I will use the book The Myth of Matriarchal Prehistory: Why an Invented Past Won’t Give Women a Future published in 2000 by Cynthia Eller, a professor of religion who is specialized in women and religion. She tries through this publication to deconstruct the myth of a prehistoric matriarchy.

She uses the American feminist activist Gloria Steinem (from the 1960s) to assume that this theory is also used in some feminist movements. Cynthia Eller assumes this theory is weakening the feminists’s causes.

Whether this myth is useful or not to understand the present is not the question I want to focus on now. It is still interesting to learn about history, but it can be dangerous to focus too much on that myth, which can be used for different purposes or explanations of our time. I would agree with Cynthia Eller in seeing in that myth an exaggeration of differences between men and women that can does not serve the rights of women nowadays.

Moreover this myth is hypothetical, even more as it refers to a time where we cannot really have access to scientific evidences.

The first person who has theorized matriarchic societies is Johann Jakob Bachofen in 1861. The Swiss sociologist has, through ‘das Mutterrecht’ deducted that matriarchal societies have possibly existed in Ancient Greece. That statement, as I have said earlier, can serve different theories: for example the Mundurucù society (the anthropologists Murphy and Murphy have studied this society in 1985), situated in the southeastern Amazon basin, has used stories of an original matriarchal order where everything went wrong to legitimate a male-dominated structure order. However the use of myth shows here that the women subordination is not considered as natural; if it would be so they would not need a supposed legend that they use as a warning against the power of women that can rise.
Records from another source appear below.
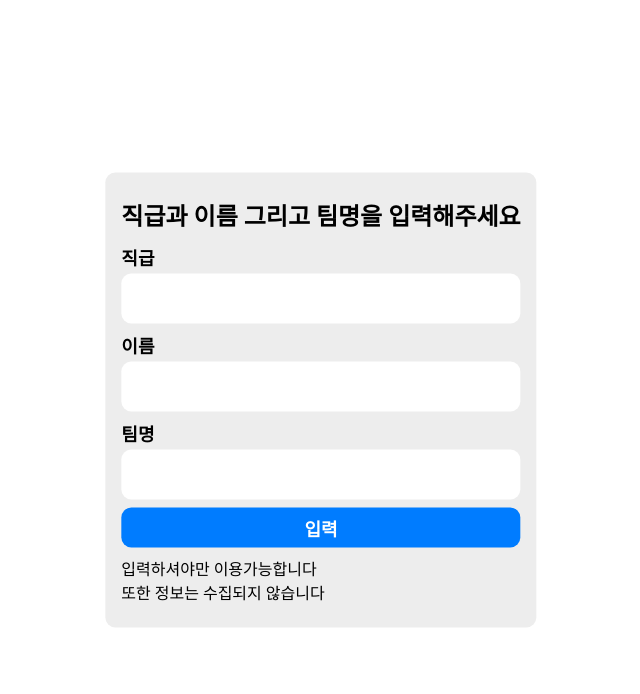
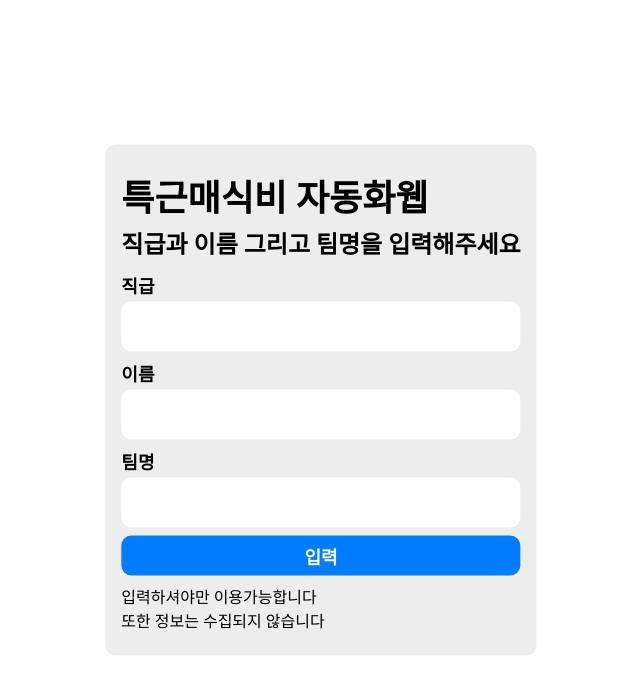
Before and after one commit to JiwangJang/GLB, a plain HTML site: page index.html in a window 1280 px wide. Shown: the whole page, without its empty margins (319-959 px from the left). Drawn offline with Linux system fonts and the light colour scheme; a web font is replaced by a local one.

Commit message:
타이틀 추가

```diff
--- a/index.html
+++ b/index.html
@@ -25,6 +25,7 @@
     <!-- 맨처음 접속시 정보입력 -->
     <div id="info-receive">
       <div id="info-form">
+        <p class="info-title">특근매식비 자동화웹</p>
         <p class="desc">직급과 이름 그리고 팀명을 입력해주세요</p>
         <div class="info-input">
           <label for="degree">직급</label>
--- a/styles/main-style.css
+++ b/styles/main-style.css
@@ -346,6 +346,13 @@ input[type="color"] {
   padding: 0;
 }
 
+.info-title {
+  font-size: 36px;
+  font-family: Pretendard;
+  font-weight: 900;
+  margin-bottom: 4px;
+}
+
 @media (max-width: 1200px) {
   section,
   #header-container {
```
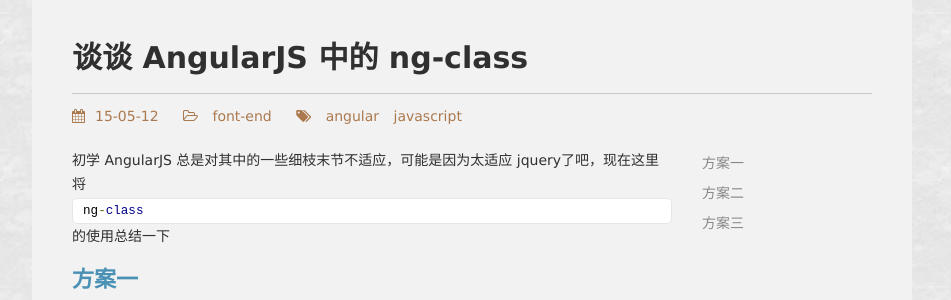
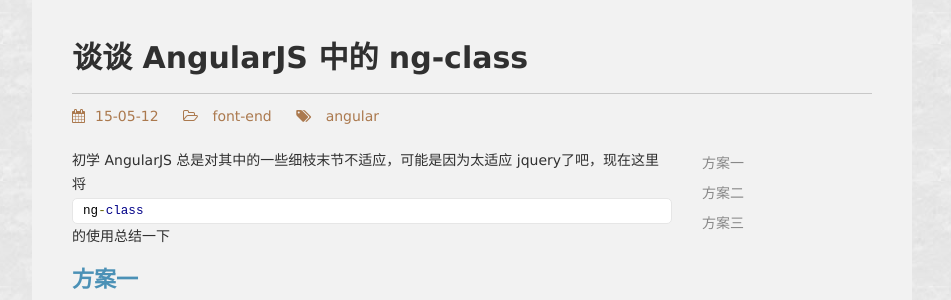
Before and after one commit to Caesor/caesor.github.io, a Jekyll site: the page built from _posts/2015-05-12-Angular-NgClass.md, in a window 1280 px wide. Shown: the part 367-667 px from the top of the page, without its empty margins (168-1119 px from the left). Built offline with Jekyll 4.4.1, drawn with Linux system fonts in a browser that asks for light colours; some web fonts are replaced; comment, search, counter and statistics services are not loaded.

Commit message:
update blog

```diff
--- a/_posts/2015-05-12-Angular-NgClass.md
+++ b/_posts/2015-05-12-Angular-NgClass.md
@@ -2,7 +2,7 @@
 layout: blog
 title: 谈谈 AngularJS 中的 ng-class
 categories: font-end
-tags: angular javascript
+tags: angular
 ---
 初学 AngularJS 总是对其中的一些细枝末节不适应，可能是因为太适应 jquery了吧，现在这里将 `ng-class` 的使用总结一下
 
```
Also changed, not shown: _posts/2015-03-15-AngularJS.md (+1 -1 lines).
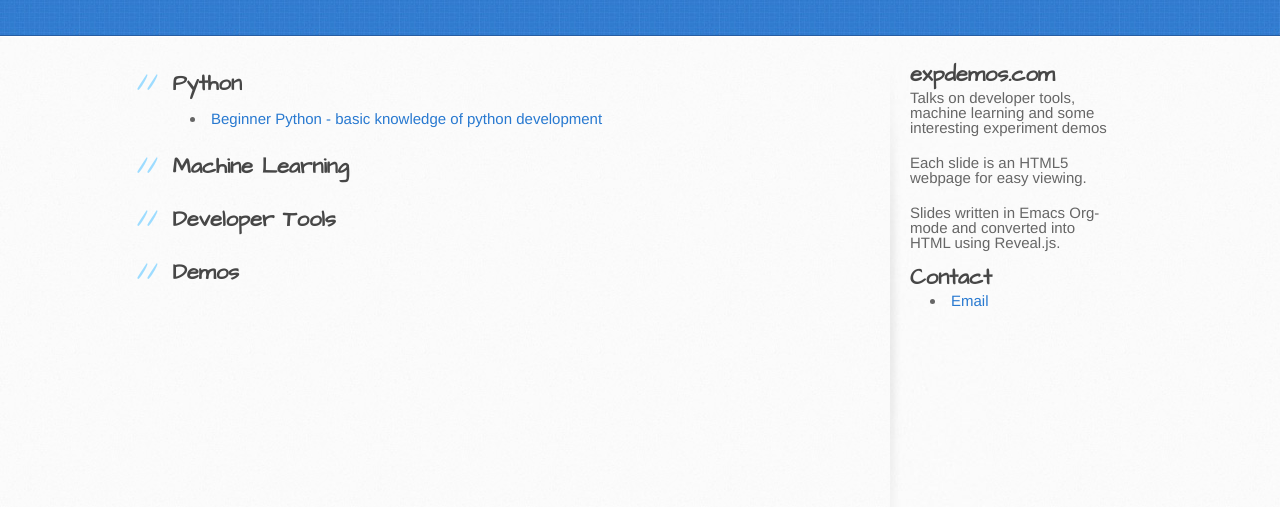
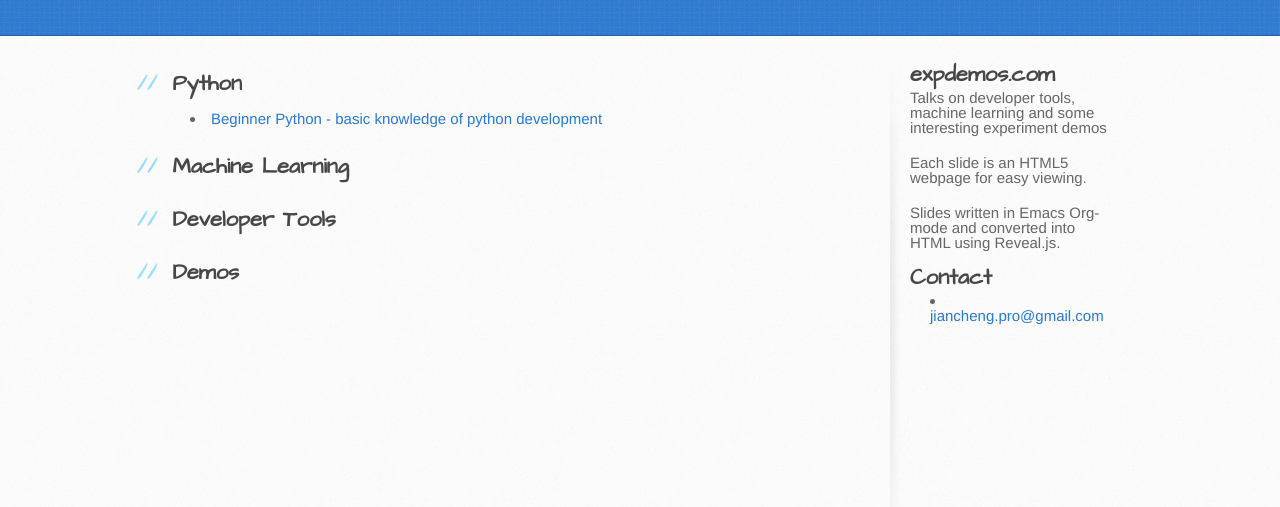
Before and after one commit to zjc-enigma/sharing, a plain HTML site: page index.html in a window 1280 px wide. Shown: the part 123-630 px from the top of the page. Drawn offline with Linux system fonts and the light colour scheme.

Commit message:
fix email address

```diff
--- a/index.html
+++ b/index.html
@@ -61,7 +61,7 @@
       <p>Slides written in Emacs Org-mode and converted into HTML using Reveal.js.</p>
       <h2>Contact</h2>
       <ul>
-          <li><a href="mailto://jiancheng.pro@gmail.com">Email</a></li>
+          <li><a href="mailto://jiancheng.pro@gmail.com">jiancheng.pro@gmail.com</a></li>
       </ul>
   </aside>
       </div>
```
Historical and anthropological works have tried to determine the origin of male-dominance but it is always difficult to find out considering the different societies, cultural beliefs and the large scale times. For example the domestic work is not in all societies considered as a ‘female’ task and therefore is not considered as ‘ungrateful’ everywhere.

To conclude I would say that the definition of myths is that of something we cannot be sure of, it leads then to different interpretations and can serve variant purposes.

The most important question and pressing task we should focus on is how we can build up an equalitarian society, where women and men are not considered through their differences but rather on their cooperation.


Small places, large issues. An introduction to social and cultural anthropology by Thomas Hylland Eriksen (1995)